**EXERCISE**: Please copy every line below that contains the string "Ollama".

**THE INPUT**:
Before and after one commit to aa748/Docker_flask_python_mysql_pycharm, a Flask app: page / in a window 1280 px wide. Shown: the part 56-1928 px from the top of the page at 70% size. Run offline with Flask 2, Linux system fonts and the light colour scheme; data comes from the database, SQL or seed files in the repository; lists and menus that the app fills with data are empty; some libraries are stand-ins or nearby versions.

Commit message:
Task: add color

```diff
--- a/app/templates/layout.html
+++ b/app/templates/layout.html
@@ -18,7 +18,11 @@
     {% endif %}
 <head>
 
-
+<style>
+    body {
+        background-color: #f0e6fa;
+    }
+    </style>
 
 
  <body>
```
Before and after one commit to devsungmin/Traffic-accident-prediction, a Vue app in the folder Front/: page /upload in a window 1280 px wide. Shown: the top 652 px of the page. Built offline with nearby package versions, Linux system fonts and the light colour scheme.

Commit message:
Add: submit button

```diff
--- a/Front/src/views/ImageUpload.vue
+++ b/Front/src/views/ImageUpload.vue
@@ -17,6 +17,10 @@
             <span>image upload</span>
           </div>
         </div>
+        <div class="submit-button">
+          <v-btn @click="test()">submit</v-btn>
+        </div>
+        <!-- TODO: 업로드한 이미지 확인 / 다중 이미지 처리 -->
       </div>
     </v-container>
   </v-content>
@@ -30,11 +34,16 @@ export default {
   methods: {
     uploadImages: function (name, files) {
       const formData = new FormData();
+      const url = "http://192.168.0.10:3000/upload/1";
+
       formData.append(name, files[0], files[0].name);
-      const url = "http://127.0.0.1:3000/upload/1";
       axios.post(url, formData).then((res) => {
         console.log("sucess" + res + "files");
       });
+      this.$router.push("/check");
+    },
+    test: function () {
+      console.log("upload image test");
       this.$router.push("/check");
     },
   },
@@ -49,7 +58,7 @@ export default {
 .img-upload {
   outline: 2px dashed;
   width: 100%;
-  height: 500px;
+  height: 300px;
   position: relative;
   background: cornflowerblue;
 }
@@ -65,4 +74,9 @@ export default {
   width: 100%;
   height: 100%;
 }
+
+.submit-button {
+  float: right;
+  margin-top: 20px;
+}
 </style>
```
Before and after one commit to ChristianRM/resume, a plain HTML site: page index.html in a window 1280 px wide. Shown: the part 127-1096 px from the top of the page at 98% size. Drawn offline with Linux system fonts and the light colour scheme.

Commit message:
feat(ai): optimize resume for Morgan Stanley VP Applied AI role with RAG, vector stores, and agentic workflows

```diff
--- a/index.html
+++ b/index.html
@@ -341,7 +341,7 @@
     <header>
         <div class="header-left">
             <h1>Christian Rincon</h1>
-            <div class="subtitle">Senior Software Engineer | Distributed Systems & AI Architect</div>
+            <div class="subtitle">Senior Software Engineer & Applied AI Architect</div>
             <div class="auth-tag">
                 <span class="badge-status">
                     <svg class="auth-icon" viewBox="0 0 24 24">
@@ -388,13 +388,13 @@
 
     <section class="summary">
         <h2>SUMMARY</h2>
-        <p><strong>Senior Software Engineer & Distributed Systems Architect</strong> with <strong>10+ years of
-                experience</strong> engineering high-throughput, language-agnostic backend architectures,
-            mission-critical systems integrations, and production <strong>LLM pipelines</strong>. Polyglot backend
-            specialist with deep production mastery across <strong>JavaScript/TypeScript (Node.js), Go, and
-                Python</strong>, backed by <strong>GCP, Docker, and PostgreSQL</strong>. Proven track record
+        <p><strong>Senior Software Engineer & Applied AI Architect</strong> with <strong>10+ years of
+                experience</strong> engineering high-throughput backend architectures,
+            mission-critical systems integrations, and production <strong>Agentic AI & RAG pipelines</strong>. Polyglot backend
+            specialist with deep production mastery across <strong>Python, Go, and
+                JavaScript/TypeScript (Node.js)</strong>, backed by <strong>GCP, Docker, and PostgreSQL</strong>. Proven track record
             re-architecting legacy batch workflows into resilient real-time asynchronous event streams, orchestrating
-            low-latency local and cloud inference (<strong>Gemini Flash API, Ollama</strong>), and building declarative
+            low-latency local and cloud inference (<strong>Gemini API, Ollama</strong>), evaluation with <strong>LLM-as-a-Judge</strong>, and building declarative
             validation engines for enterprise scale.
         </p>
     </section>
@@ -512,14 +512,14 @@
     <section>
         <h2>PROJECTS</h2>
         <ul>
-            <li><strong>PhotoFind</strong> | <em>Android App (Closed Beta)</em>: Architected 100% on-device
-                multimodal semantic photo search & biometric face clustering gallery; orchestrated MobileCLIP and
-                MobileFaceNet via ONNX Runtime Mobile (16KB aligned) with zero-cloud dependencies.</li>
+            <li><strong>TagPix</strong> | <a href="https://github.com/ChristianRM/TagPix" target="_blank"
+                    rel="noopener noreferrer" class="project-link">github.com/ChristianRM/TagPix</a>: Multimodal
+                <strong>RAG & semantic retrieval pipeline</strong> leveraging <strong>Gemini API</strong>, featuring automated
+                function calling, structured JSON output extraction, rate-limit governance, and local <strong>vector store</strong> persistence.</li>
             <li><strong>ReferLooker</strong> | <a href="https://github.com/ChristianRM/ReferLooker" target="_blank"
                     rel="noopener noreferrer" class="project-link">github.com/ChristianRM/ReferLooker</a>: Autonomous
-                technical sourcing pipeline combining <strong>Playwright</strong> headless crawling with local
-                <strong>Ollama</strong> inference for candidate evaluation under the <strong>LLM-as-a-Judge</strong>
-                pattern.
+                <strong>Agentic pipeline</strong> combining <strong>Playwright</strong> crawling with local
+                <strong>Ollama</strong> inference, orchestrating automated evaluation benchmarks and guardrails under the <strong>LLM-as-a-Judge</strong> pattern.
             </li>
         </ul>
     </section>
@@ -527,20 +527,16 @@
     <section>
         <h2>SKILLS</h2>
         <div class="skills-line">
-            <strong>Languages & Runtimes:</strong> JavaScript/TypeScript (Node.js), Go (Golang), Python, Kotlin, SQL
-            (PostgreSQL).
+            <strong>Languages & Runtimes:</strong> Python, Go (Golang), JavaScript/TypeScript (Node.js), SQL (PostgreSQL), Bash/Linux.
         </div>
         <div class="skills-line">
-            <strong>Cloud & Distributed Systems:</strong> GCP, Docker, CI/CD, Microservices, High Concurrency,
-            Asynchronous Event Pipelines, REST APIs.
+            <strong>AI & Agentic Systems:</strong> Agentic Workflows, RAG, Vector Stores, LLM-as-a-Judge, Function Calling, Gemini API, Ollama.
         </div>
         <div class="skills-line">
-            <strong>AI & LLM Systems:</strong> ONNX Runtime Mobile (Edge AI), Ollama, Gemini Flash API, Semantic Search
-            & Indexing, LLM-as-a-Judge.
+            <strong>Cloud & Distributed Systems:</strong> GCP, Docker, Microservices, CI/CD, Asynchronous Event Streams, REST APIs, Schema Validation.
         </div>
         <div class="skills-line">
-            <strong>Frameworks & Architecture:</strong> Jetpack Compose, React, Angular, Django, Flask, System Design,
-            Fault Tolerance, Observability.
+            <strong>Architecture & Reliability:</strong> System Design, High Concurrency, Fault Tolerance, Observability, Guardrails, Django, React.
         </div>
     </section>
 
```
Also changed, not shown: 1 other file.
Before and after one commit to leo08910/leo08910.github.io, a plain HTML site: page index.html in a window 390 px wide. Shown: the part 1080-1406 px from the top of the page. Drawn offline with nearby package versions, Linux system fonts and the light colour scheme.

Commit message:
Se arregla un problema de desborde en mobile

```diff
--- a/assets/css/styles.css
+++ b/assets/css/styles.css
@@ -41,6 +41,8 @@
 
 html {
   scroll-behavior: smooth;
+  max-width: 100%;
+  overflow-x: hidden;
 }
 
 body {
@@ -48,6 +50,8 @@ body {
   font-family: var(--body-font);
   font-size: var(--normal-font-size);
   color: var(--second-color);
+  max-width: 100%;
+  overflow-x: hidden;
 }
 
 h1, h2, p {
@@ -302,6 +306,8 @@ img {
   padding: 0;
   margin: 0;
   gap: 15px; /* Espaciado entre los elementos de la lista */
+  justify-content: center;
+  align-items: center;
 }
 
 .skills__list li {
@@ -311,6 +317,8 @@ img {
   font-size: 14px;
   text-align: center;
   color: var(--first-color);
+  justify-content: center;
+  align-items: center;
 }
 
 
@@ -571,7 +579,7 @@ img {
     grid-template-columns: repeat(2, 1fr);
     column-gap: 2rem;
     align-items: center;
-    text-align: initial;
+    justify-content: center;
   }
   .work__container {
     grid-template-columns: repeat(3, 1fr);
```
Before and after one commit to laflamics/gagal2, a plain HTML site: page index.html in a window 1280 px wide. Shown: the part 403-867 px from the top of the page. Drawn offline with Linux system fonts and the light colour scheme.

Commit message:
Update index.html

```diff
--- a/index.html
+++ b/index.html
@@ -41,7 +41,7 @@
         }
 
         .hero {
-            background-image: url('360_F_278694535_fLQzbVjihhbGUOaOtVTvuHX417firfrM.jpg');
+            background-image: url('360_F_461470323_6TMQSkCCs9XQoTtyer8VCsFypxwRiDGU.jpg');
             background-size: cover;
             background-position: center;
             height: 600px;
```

**ANSWER SPACE**:
-            low-latency local and cloud inference (<strong>Gemini Flash API, Ollama</strong>), and building declarative
+            low-latency local and cloud inference (<strong>Gemini API, Ollama</strong>), evaluation with <strong>LLM-as-a-Judge</strong>, and building declarative
-                <strong>Ollama</strong> inference for candidate evaluation under the <strong>LLM-as-a-Judge</strong>
+                <strong>Ollama</strong> inference, orchestrating automated evaluation benchmarks and guardrails under the <strong>LLM-as-a-Judge</strong> pattern.
+            <strong>AI & Agentic Systems:</strong> Agentic Workflows, RAG, Vector Stores, LLM-as-a-Judge, Function Calling, Gemini API, Ollama.
-            <strong>AI & LLM Systems:</strong> ONNX Runtime Mobile (Edge AI), Ollama, Gemini Flash API, Semantic Search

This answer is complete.